World's largest video site removed Paul from preferred advertising programme

Logan Paul.
Logan Paul.

Social media star Logan Paul has been dropped by YouTube's preferred advertising programme following an incident in which he posted a video clip of a dead body hanging from a tree in Japan, the company has announced.

Additionally, the company has said that the 22-year old Paul - who has 15 million YouTube followers - will be cut from the upcoming season of the original series "Foursome", a comedy series featuring Paul and a number of other prominent YouTube personalities, and that a number of other new originals Paul was involved in "are on hold."

"We expect more of the creators who build their community on YouTube, as we're sure you do too," YouTube said in a statement. "The channel violated our community guidelines, we acted accordingly, and we are looking at further consequences."

Paul faced fierce criticism after the December 31 video, which appeared to show the aftermath of a suicide in a Japanese forest, with many critics saying the clip was inappropriate and insensitive to people facing psychiatric problems.

Following the incident, Paul took down the video and posted an apology that was seen by viewers over 39 million times

Additionally, YouTube came under fire from many observers for what some considered a slow response.

"Many of you have been frustrated with our lack of communication recently," YouTube said in an open letter to viewers posted to Twitter. "You're right to be. You deserve to know what's going on."

"Suicide is not a joke, nor should it ever be a driving force for views," the statement added. "It has taken us a long time to respond, but we've been listening to everything you've been saying."

According to YouTube, the company will "soon" share additional steps they are taking to "ensure a video like this is never circulated again."

YouTube's move to distance itself from Paul comes as the company has struggled to combat inappropriate material which has become an increasing concern for advertisers, some of whom have already stopped spending money on the site because of concerns that the company cannot ensure ads won't run alongside objectionable material.

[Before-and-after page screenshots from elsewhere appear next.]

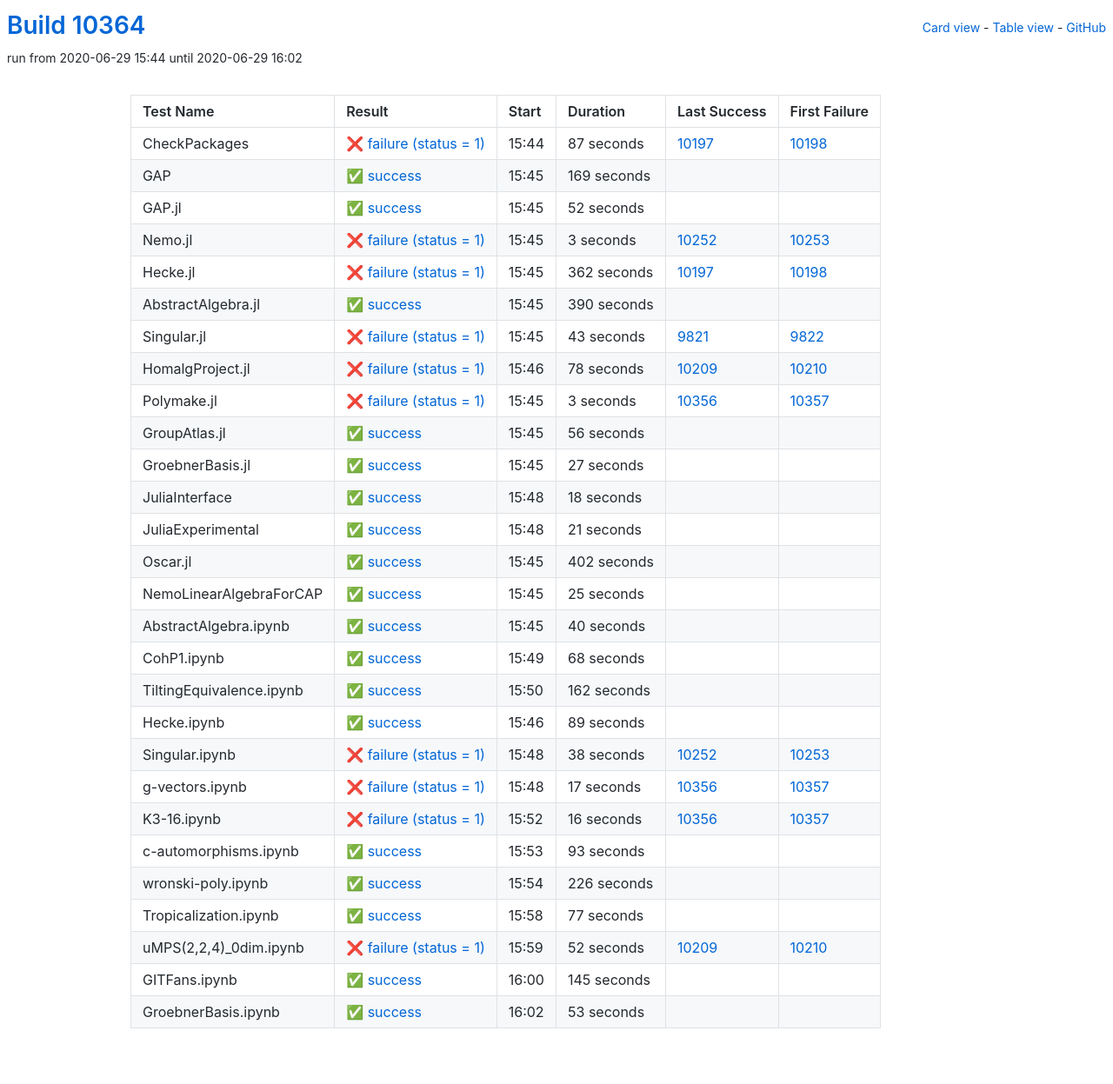
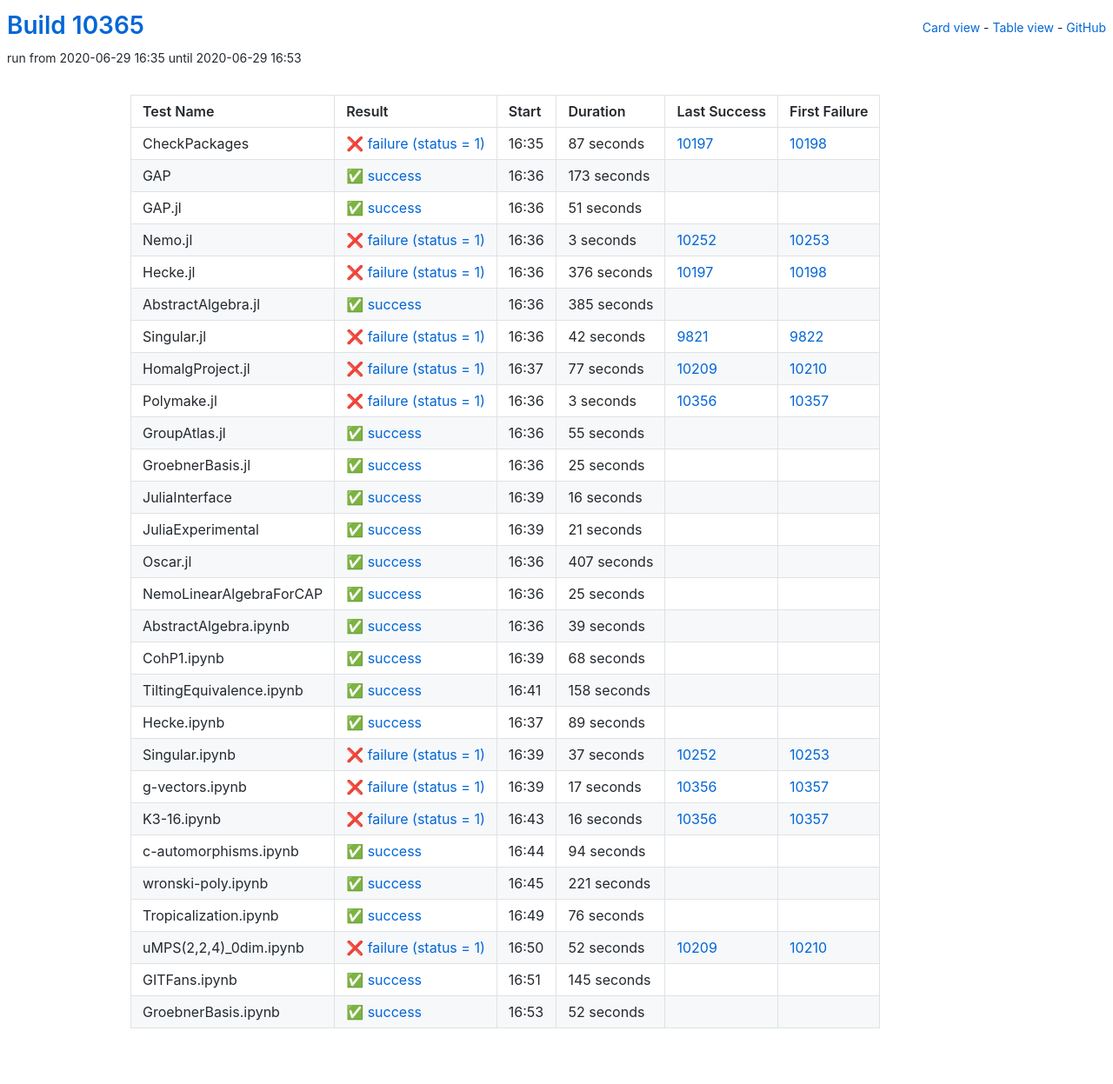
Before and after one commit to oscar-system/oscar-ci-status, a Jekyll site: the page built from table.html, in a window 1280 px wide. Shown: the whole page at 87% size. Built offline with Jekyll 4.4.1, drawn with Linux system fonts in a browser that asks for light colours.

Commit message:
Build #10365

```diff
--- a/_data/ci.yml
+++ b/_data/ci.yml
@@ -1,6 +1,6 @@
 ---
-build: 10364
-build_url: https://oscarci.mathematik.uni-kl.de/job/oscar/10364/
+build: 10365
+build_url: https://oscarci.mathematik.uni-kl.de/job/oscar/10365/
 job: oscar
 organization: oscar-system
 repo: oscar-ci-status
@@ -8,8 +8,8 @@
 tests:
 - name: CheckPackages
   id: checkpackages
-  log: https://oscarci.mathematik.uni-kl.de/job/oscar/10364/artifact/logs/build-10364/CheckPackages.log
-  start: 2020-06-29 15:44
+  log: https://oscarci.mathematik.uni-kl.de/job/oscar/10365/artifact/logs/build-10365/CheckPackages.log
+  start: 2020-06-29 16:35
   success: false
   exitcode: 1
   status: failure
@@ -20,32 +20,32 @@
   first_failure_url: https://oscarci.mathematik.uni-kl.de/job/oscar/10198/
 - name: GAP
   id: gap
-  log: https://oscarci.mathematik.uni-kl.de/job/oscar/10364/artifact/logs/build-10364/GAP.log
-  start: 2020-06-29 15:45
+  log: https://oscarci.mathematik.uni-kl.de/job/oscar/10365/artifact/logs/build-10365/GAP.log
+  start: 2020-06-29 16:36
   success: true
   exitcode: 0
   status: success
-  duration: 169
+  duration: 173
   last_success: false
   last_success_url:
   first_failure: false
   first_failure_url:
 - name: GAP.jl
   id: gap-jl
-  log: https://oscarci.mathematik.uni-kl.de/job/oscar/10364/artifact/logs/build-10364/GAP.jl.log
-  start: 2020-06-29 15:45
+  log: https://oscarci.mathematik.uni-kl.de/job/oscar/10365/artifact/logs/build-10365/GAP.jl.log
+  start: 2020-06-29 16:36
   success: true
   exitcode: 0
   status: success
-  duration: 52
+  duration: 51
   last_success: false
   last_success_url:
   first_failure: false
   first_failure_url:
 - name: Nemo.jl
   id: nemo-jl
-  log: https://oscarci.mathematik.uni-kl.de/job/oscar/10364/artifact/logs/build-10364/Nemo.jl.log
-  start: 2020-06-29 15:45
+  log: https://oscarci.mathematik.uni-kl.de/job/oscar/10365/artifact/logs/build-10365/Nemo.jl.log
+  start: 2020-06-29 16:36
   success: false
   exitcode: 1
   status: failure
@@ -56,56 +56,56 @@
   first_failure_url: https://oscarci.mathematik.uni-kl.de/job/oscar/10253/
 - name: Hecke.jl
   id: hecke-jl
-  log: https://oscarci.mathematik.uni-kl.de/job/oscar/10364/artifact/logs/build-10364/Hecke.jl.log
-  start: 2020-06-29 15:45
+  log: https://oscarci.mathematik.uni-kl.de/job/oscar/10365/artifact/logs/build-10365/Hecke.jl.log
+  start: 2020-06-29 16:36
   success: false
   exitcode: 1
   status: failure
-  duration: 362
+  duration: 376
   last_success: 10197
   last_success_url: https://oscarci.mathematik.uni-kl.de/job/oscar/10197/
   first_failure: 10198
   first_failure_url: https://oscarci.mathematik.uni-kl.de/job/oscar/10198/
 - name: AbstractAlgebra.jl
   id: abstractalgebra-jl
-  log: https://oscarci.mathematik.uni-kl.de/job/oscar/10364/artifact/logs/build-10364/AbstractAlgebra.jl.log
-  start: 2020-06-29 15:45
+  log: https://oscarci.mathematik.uni-kl.de/job/oscar/10365/artifact/logs/build-10365/AbstractAlgebra.jl.log
+  start: 2020-06-29 16:36
   success: true
   exitcode: 0
   status: success
-  duration: 390
+  duration: 385
   last_success: false
   last_success_url:
   first_failure: false
   first_failure_url:
 - name: Singular.jl
   id: singular-jl
-  log: https://oscarci.mathematik.uni-kl.de/job/oscar/10364/artifact/logs/build-10364/Singular.jl.log
-  start: 2020-06-29 15:45
+  log: https://oscarci.mathematik.uni-kl.de/job/oscar/10365/artifact/logs/build-10365/Singular.jl.log
+  start: 2020-06-29 16:36
   success: false
   exitcode: 1
   status: failure
-  duration: 43
+  duration: 42
   last_success: 9821
   last_success_url: https://oscarci.mathematik.uni-kl.de/job/oscar/9821/
   first_failure: 9822
   first_failure_url: https://oscarci.mathematik.uni-kl.de/job/oscar/9822/
 - name: HomalgProject.jl
   id: homalgproject-jl
-  log: https://oscarci.mathematik.uni-kl.de/job/oscar/10364/artifact/logs/build-10364/HomalgProject.jl.log
-  start: 2020-06-29 15:46
+  log: https://oscarci.mathematik.uni-kl.de/job/oscar/10365/artifact/logs/build-10365/HomalgProject.jl.log
+  start: 2020-06-29 16:37
   success: false
   exitcode: 1
   status: failure
-  duration: 78
+  duration: 77
   last_success: 10209
   last_success_url: https://oscarci.mathematik.uni-kl.de/job/oscar/10209/
   first_failure: 10210
   first_failure_url: https://oscarci.mathematik.uni-kl.de/job/oscar/10210/
 - name: Polymake.jl
   id: polymake-jl
-  log: https://oscarci.mathematik.uni-kl.de/job/oscar/10364/artifact/logs/build-10364/Polymake.jl.log
-  start: 2020-06-29 15:45
+  log: https://oscarci.mathematik.uni-kl.de/job/oscar/10365/artifact/logs/build-10365/Polymake.jl.log
+  start: 2020-06-29 16:36
   success: false
   exitcode: 1
   status: failure
@@ -116,44 +116,44 @@
   first_failure_url: https://oscarci.mathematik.uni-kl.de/job/oscar/10357/
 - name: GroupAtlas.jl
   id: groupatlas-jl
-  log: https://oscarci.mathematik.uni-kl.de/job/oscar/10364/artifact/logs/build-10364/GroupAtlas.jl.log
-  start: 2020-06-29 15:45
+  log: https://oscarci.mathematik.uni-kl.de/job/oscar/10365/artifact/logs/build-10365/GroupAtlas.jl.log
+  start: 2020-06-29 16:36
   success: true
   exitcode: 0
   status: success
-  duration: 56
+  duration: 55
   last_success: false
   last_success_url:
   first_failure: false
   first_failure_url:
 - name: GroebnerBasis.jl
   id: groebnerbasis-jl
-  log: https://oscarci.mathematik.uni-kl.de/job/oscar/10364/artifact/logs/build-10364/GroebnerBasis.jl.log
-  start: 2020-06-29 15:45
+  log: https://oscarci.mathematik.uni-kl.de/job/oscar/10365/artifact/logs/build-10365/GroebnerBasis.jl.log
+  start: 2020-06-29 16:36
   success: true
   exitcode: 0
   status: success
-  duration: 27
+  duration: 25
   last_success: false
   last_success_url:
   first_failure: false
   first_failure_url:
 - name: JuliaInterface
   id: juliainterface
-  log: https://oscarci.mathematik.uni-kl.de/job/oscar/10364/artifact/logs/build-10364/JuliaInterface.log
-  start: 2020-06-29 15:48
+  log: https://oscarci.mathematik.uni-kl.de/job/oscar/10365/artifact/logs/build-10365/JuliaInterface.log
+  start: 2020-06-29 16:39
   success: true
   exitcode: 0
   status: success
-  duration: 18
+  duration: 16
   last_success: false
   last_success_url:
   first_failure: false
   first_failure_url:
 - name: JuliaExperimental
   id: juliaexperimental
-  log: https://oscarci.mathematik.uni-kl.de/job/oscar/10364/artifact/logs/build-10364/JuliaExperimental.log
-  start: 2020-06-29 15:48
+  log: https://oscarci.mathematik.uni-kl.de/job/oscar/10365/artifact/logs/build-10365/JuliaExperimental.log
+  start: 2020-06-29 16:39
   success: true
   exitcode: 0
   status: success
@@ -164,20 +164,20 @@
   first_failure_url:
 - name: Oscar.jl
   id: oscar-jl
-  log: https://oscarci.mathematik.uni-kl.de/job/oscar/10364/artifact/logs/build-10364/Oscar.jl.log
-  start: 2020-06-29 15:45
+  log: https://oscarci.mathematik.uni-kl.de/job/oscar/10365/artifact/logs/build-10365/Oscar.jl.log
+  start: 2020-06-29 16:36
   success: true
   exitcode: 0
   status: success
-  duration: 402
+  duration: 407
   last_success: false
   last_success_url:
   first_failure: false
   first_failure_url:
 - name: NemoLinearAlgebraForCAP
   id: nemolinearalgebraforcap
-  log: https://oscarci.mathematik.uni-kl.de/job/oscar/10364/artifact/logs/build-10364/NemoLinearAlgebraForCAP.log
-  start: 2020-06-29 15:45
+  log: https://oscarci.mathematik.uni-kl.de/job/oscar/10365/artifact/logs/build-10365/NemoLinearAlgebraForCAP.log
+  start: 2020-06-29 16:36
   success: true
   exitcode: 0
   status: success
@@ -188,20 +188,20 @@
   first_failure_url:
 - name: AbstractAlgebra.ipynb
   id: abstractalgebra-ipynb
-  log: https://oscarci.mathematik.uni-kl.de/job/oscar/10364/artifact/logs/build-10364/AbstractAlgebra.ipynb.log
-  start: 2020-06-29 15:45
+  log: https://oscarci.mathematik.uni-kl.de/job/oscar/10365/artifact/logs/build-10365/AbstractAlgebra.ipynb.log
+  start: 2020-06-29 16:36
   success: true
   exitcode: 0
   status: success
-  duration: 40
+  duration: 39
   last_success: false
   last_success_url:
   first_failure: false
   first_failure_url:
 - name: CohP1.ipynb
   id: cohp1-ipynb
-  log: https://oscarci.mathematik.uni-kl.de/job/oscar/10364/artifact/logs/build-10364/CohP1.ipynb.log
-  start: 2020-06-29 15:49
+  log: https://oscarci.mathematik.uni-kl.de/job/oscar/10365/artifact/logs/build-10365/CohP1.ipynb.log
+  start: 2020-06-29 16:39
   success: true
   exitcode: 0
   status: success
@@ -212,20 +212,20 @@
   first_failure_url:
 - name: TiltingEquivalence.ipynb
   id: tiltingequivalence-ipynb
-  log: https://oscarci.mathematik.uni-kl.de/job/oscar/10364/artifact/logs/build-10364/TiltingEquivalence.ipynb.log
-  start: 2020-06-29 15:50
+  log: https://oscarci.mathematik.uni-kl.de/job/oscar/10365/artifact/logs/build-10365/TiltingEquivalence.ipynb.log
+  start: 2020-06-29 16:41
   success: true
   exitcode: 0
   status: success
-  duration: 162
+  duration: 158
   last_success: false
   last_success_url:
   first_failure: false
   first_failure_url:
 - name: Hecke.ipynb
   id: hecke-ipynb
-  log: https://oscarci.mathematik.uni-kl.de/job/oscar/10364/artifact/logs/build-10364/Hecke.ipynb.log
-  start: 2020-06-29 15:46
+  log: https://oscarci.mathematik.uni-kl.de/job/oscar/10365/artifact/logs/build-10365/Hecke.ipynb.log
+  start: 2020-06-29 16:37
   success: true
   exitcode: 0
   status: success
@@ -236,20 +236,20 @@
   first_failure_url:
 - name: Singular.ipynb
   id: singular-ipynb
-  log: https://oscarci.mathematik.uni-kl.de/job/oscar/10364/artifact/logs/build-10364/Singular.ipynb.log
-  start: 2020-06-29 15:48
+  log: https://oscarci.mathematik.uni-kl.de/job/oscar/10365/artifact/logs/build-10365/Singular.ipynb.log
+  start: 2020-06-29 16:39
   success: false
   exitcode: 1
   status: failure
-  duration: 38
+  duration: 37
   last_success: 10252
   last_success_url: https://oscarci.mathematik.uni-kl.de/job/oscar/10252/
   first_failure: 10253
   first_failure_url: https://oscarci.mathematik.uni-kl.de/job/oscar/10253/
 - name: g-vectors.ipynb
   id: g-vectors-ipynb
-  log: https://oscarci.mathematik.uni-kl.de/job/oscar/10364/artifact/logs/build-10364/g-vectors.ipynb.log
-  start: 2020-06-29 15:48
+  log: https://oscarci.mathematik.uni-kl.de/job/oscar/10365/artifact/logs/build-10365/g-vectors.ipynb.log
+  start: 2020-06-29 16:39
   success: false
   exitcode: 1
   status: failure
@@ -260,8 +260,8 @@
   first_failure_url: https://oscarci.mathematik.uni-kl.de/job/oscar/10357/
 - name: K3-16.ipynb
   id: k3-16-ipynb
-  log: https://oscarci.mathematik.uni-kl.de/job/oscar/10364/artifact/logs/build-10364/K3-16.ipynb.log
-  start: 2020-06-29 15:52
+  log: https://oscarci.mathematik.uni-kl.de/job/oscar/10365/artifact/logs/build-10365/K3-16.ipynb.log
+  start: 2020-06-29 16:43
   success: false
   exitcode: 1
   status: failure
@@ -272,44 +272,44 @@
   first_failure_url: https://oscarci.mathematik.uni-kl.de/job/oscar/10357/
 - name: c-automorphisms.ipynb
   id: c-automorphisms-ipynb
-  log: https://oscarci.mathematik.uni-kl.de/job/oscar/10364/artifact/logs/build-10364/c-automorphisms.ipynb.log
-  start: 2020-06-29 15:53
+  log: https://oscarci.mathematik.uni-kl.de/job/oscar/10365/artifact/logs/build-10365/c-automorphisms.ipynb.log
+  start: 2020-06-29 16:44
   success: true
   exitcode: 0
   status: success
-  duration: 93
+  duration: 94
   last_success: false
   last_success_url:
   first_failure: false
   first_failure_url:
 - name: wronski-poly.ipynb
   id: wronski-poly-ipynb
-  log: https://oscarci.mathematik.uni-kl.de/job/oscar/10364/artifact/logs/build-10364/wronski-poly.ipynb.log
-  start: 2020-06-29 15:54
+  log: https://oscarci.mathematik.uni-kl.de/job/oscar/10365/artifact/logs/build-10365/wronski-poly.ipynb.log
+  start: 2020-06-29 16:45
   success: true
   exitcode: 0
   status: success
-  duration: 226
+  duration: 221
   last_success: false
   last_success_url:
   first_failure: false
   first_failure_url:
 - name: Tropicalization.ipynb
   id: tropicalization-ipynb
-  log: https://oscarci.mathematik.uni-kl.de/job/oscar/10364/artifact/logs/build-10364/Tropicalization.ipynb.log
-  start: 2020-06-29 15:58
+  log: https://oscarci.mathematik.uni-kl.de/job/oscar/10365/artifact/logs/build-10365/Tropicalization.ipynb.log
+  start: 2020-06-29 16:49
   success: true
   exitcode: 0
   status: success
-  duration: 77
+  duration: 76
   last_success: false
   last_success_url:
   first_failure: false
   first_failure_url:
 - name: uMPS(2,2,4)_0dim.ipynb
   id: umps-2-2-4-0dim-ipynb
-  log: https://oscarci.mathematik.uni-kl.de/job/oscar/10364/artifact/logs/build-10364/uMPS-2-2-4-_0dim.ipynb.log
-  start: 2020-06-29 15:59
+  log: https://oscarci.mathematik.uni-kl.de/job/oscar/10365/artifact/logs/build-10365/uMPS-2-2-4-_0dim.ipynb.log
+  start: 2020-06-29 16:50
   success: false
   exitcode: 1
   status: failure
@@ -320,8 +320,8 @@
   first_failure_url: https://oscarci.mathematik.uni-kl.de/job/oscar/10210/
 - name: GITFans.ipynb
   id: gitfans-ipynb
-  log: https://oscarci.mathematik.uni-kl.de/job/oscar/10364/artifact/logs/build-10364/GITFans.ipynb.log
-  start: 2020-06-29 16:00
+  log: https://oscarci.mathematik.uni-kl.de/job/oscar/10365/artifact/logs/build-10365/GITFans.ipynb.log
+  start: 2020-06-29 16:51
   success: true
   exitcode: 0
   status: success
@@ -332,12 +332,12 @@
   first_failure_url:
 - name: GroebnerBasis.ipynb
   id: groebnerbasis-ipynb
-  log: https://oscarci.mathematik.uni-kl.de/job/oscar/10364/artifact/logs/build-10364/GroebnerBasis.ipynb.log
-  start: 2020-06-29 16:02
+  log: https://oscarci.mathematik.uni-kl.de/job/oscar/10365/artifact/logs/build-10365/GroebnerBasis.ipynb.log
+  start: 2020-06-29 16:53
   success: true
   exitcode: 0
   status: success
-  duration: 53
+  duration: 52
   last_success: false
   last_success_url:
   first_failure: false
```
Also changed, not shown: README.md.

The company, which relies heavily on artificial intelligence and users to identify material that violates YouTube guidelines, has recently pledged to hire an additional 10,000 staff members to help combat the spread of inappropriate videos.

Source: Arabian Business